While the partnership between the two men would soon end — with Arison, of course, eventually going on to found Carnival Cruise Line — the coming together of these two men would eventually lead to the kinds of innovations which both lines have been known forever since.
Before long, the ships would stop carrying cars in favor of more staterooms, and marketing campaigns would be built around the idea of cruising is not only a unique vacation, but an unsurpassed value.
Seeing Cruise Ships as More Than Simply a Vacation Vehicle
Kloster was also known as a humanitarian who looked to have a positive impact on the Caribbean communities which his line’s ships would call upon. As reported by Maritime Executive in 2017, Kloster pushed the notion of “cruise ships as the nexus for establishing communications” between their passengers and crews and the people living in the ports they visited.
It was also under Kloster that in 1979, NCL purchased the SS France, now recognized as the first “megaship.”
Ironically, that ship — which would sail as Norway for NCL — carried only 2,000 passengers. And while that number was stunning at the time, it is dwarfed by many modern ships, including NCL’s newest ship, the Norwegian Encore, which carries twice that number.
Even after stepping back from the operations at Norwegian Cruise Line, Kloster remained an innovator. By the 1980s, he was envisioning a ship — to be known as The Phoenix — which could carry over 5,000 guests. But as often happens with true visionaries, his plans were ahead of their time, scaring off both shipyards and potential investors.
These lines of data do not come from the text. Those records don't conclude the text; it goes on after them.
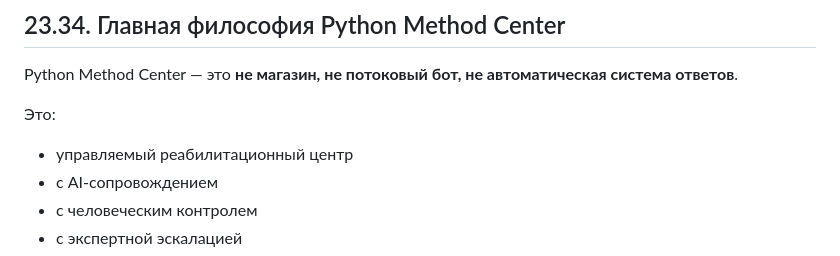
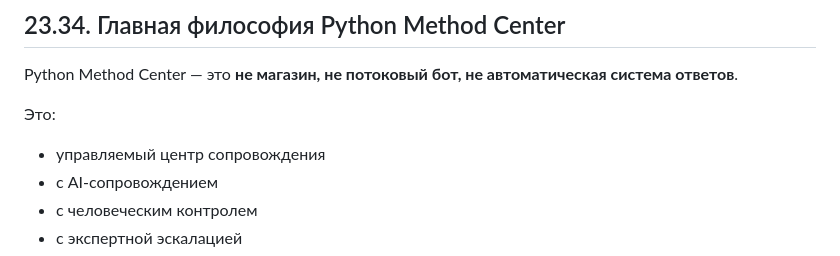
Before and after one commit to pythonsmethod/python-method-center, a Markdown page: docs/biblia_section_23_ai_logic.md, the part around the change. Drawn GitHub-style.

Commit message:
legal: replace rehabilitation center with center soprovozhdenia in biblia_section_23 [CLEANUP-3]

```diff
--- a/docs/biblia_section_23_ai_logic.md
+++ b/docs/biblia_section_23_ai_logic.md
@@ -495,7 +495,7 @@ Python Method Center — это **не магазин,
 не потоковый бот, не автоматическая система ответов**.
 
 Это:
-- управляемый реабилитационный центр
+- управляемый центр сопровождения
 - с AI-сопровождением
 - с человеческим контролем
 - с экспертной эскалацией
```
Now, of course, ships of that size are not only in existence, but becoming the norm. Like so many other things we take for granted as cruisers — from private islands to land-sea combo tours — it was the mind of Knut Kloster in which the ideas first took root.
So it is only appropriate that the next time you board a ship — whether in the Norwegian Cruise Line fleet or any other — that you take a moment and perhaps raise a glass to one of the innovators who made all we now know possible.